Ricin is a toxic protein found in the seeds of the Ricinus communis plant.
It is one of the deadliest toxins that have ever been discovered, in fact a single ricin molecule can kill an entire cell. The castor plant also grows spontaneously in many areas of the world and is grown for the oil that is obtained from its bean-shaped seeds. The toxin is contained in the seeds, the deadly dose for humans is only 0.2 mg, a quantity that can be obtained from eight seeds.
Ricin, with a molecular weight of about 62 kDa, is a protein of the type II ribosome inactivating family (in English, Type 2 Ribosome Inactivating Proteins, abbreviated as RIP II).
Ricin is composed of two protein chains. One chain is cytotoxic and the other helps the toxin to enter the target cell.

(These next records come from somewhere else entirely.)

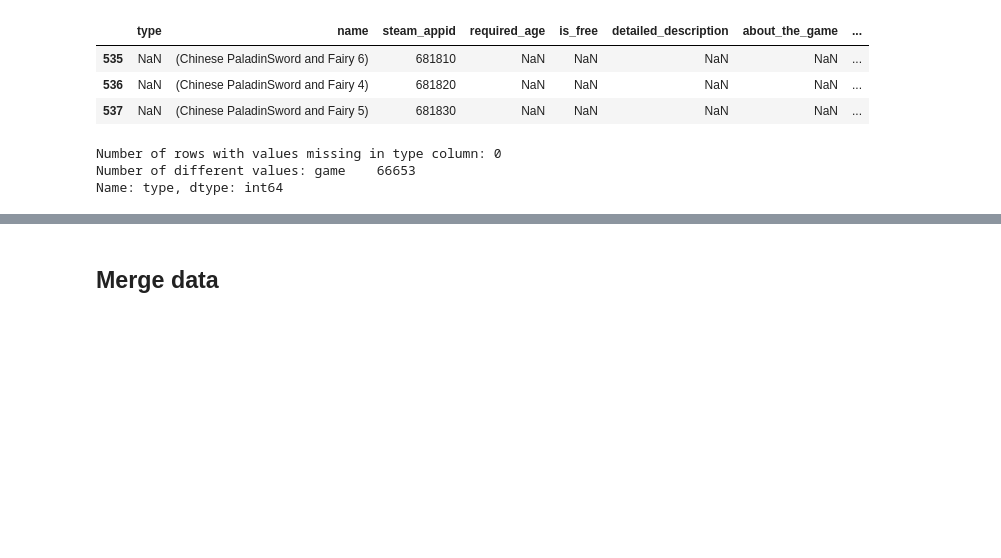
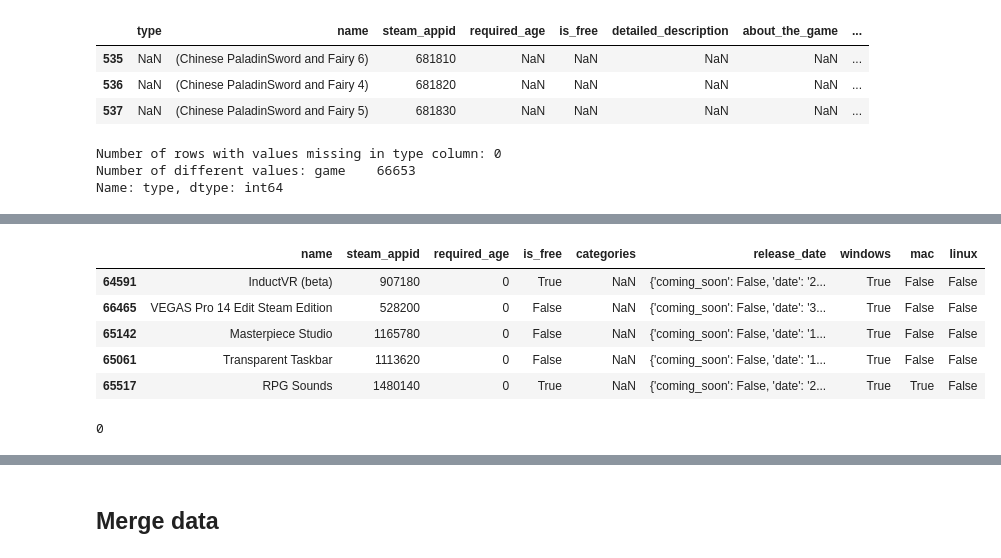
Before and after one commit to stefanstefanovic/LHL-Capstone_Project, a Jupyter notebook: notebooks/Data_cleaning.ipynb, the cells around one changed output, grey strips where cells are left out. Saved outputs shown, nothing was run; the diff lists cells and outputs as text; code cells hidden in the pictures; blank space fills up the shorter version.

```diff
--- a/notebooks/Data_cleaning.ipynb
+++ b/notebooks/Data_cleaning.ipynb
@@ -694,0 +945,15 @@ steamspy_data.dropna(inplace=True)
+# %%
+steam_data[steam_data['categories'].isnull()].sample(5, random_state=1)
+# %% [output]
+|  | name | steam_appid | required_age | is_free | categories | release_date | windows | mac | linux |
+| 64591 | InductVR (beta) | 907180 | 0 | True | NaN | {'coming_soon': False, 'date': '2... | True | False | False |
+| 66465 | VEGAS Pro 14 Edit Steam Edition | 528200 | 0 | False | NaN | {'coming_soon': False, 'date': '3... | True | False | False |
+| 65142 | Masterpiece Studio | 1165780 | 0 | False | NaN | {'coming_soon': False, 'date': '1... | True | False | False |
+| 65061 | Transparent Taskbar | 1113620 | 0 | False | NaN | {'coming_soon': False, 'date': '1... | True | False | False |
+| 65517 | RPG Sounds | 1480140 | 0 | True | NaN | {'coming_soon': False, 'date': '2... | True | True | False |
+# %%
+# remove rows with null values
+steam_data = steam_data[steam_data['categories'].notnull()]
+print(steam_data['categories'].isnull().sum())
+# %% [output]
+0
```
Also changed, not shown: parts of 34 cells of this notebook.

When a person is poisoned, millions of ricin molecules bind to carbohydrates on the surface of cells and try to get the toxic portion in. Most toxins can not reach the cytoplasm, but only one is enough to kill the cell. A disulfide bridge is broken between the two chains and the cytotoxic chain enters the cytoplasm where it disables 1500 ribosomes per minute by killing the cell.
Ricin, in fact, eliminates a single adenine base at the end of the segment, and this is sufficient to deactivate the ribosome forever. This mechanism of action makes ricin a highly toxic protein as it can pass from one ribosome to another, destroying them one at a time until the protein synthesis (which is promoted by ribosomes) is completely blocked in the cell.
The ricin is therefore highly lethal but, if used appropriately, it can also have beneficial effects. Researchers have created a new type of therapeutic molecule called immunotoxin that combines the ability to recognize the target, typical of antibodies with the toxicity of the other portion. The antibody is chosen to selectively link to the cancer cells, thus bringing the toxin directly to the tumor cells that are to be destroyed.

Warning: The information reported is not medical advice and may not be accurate. The contents are for illustrative purposes only and do not replace medical advice.

Leave a Reply

Your email address will not be published. Required fields are marked *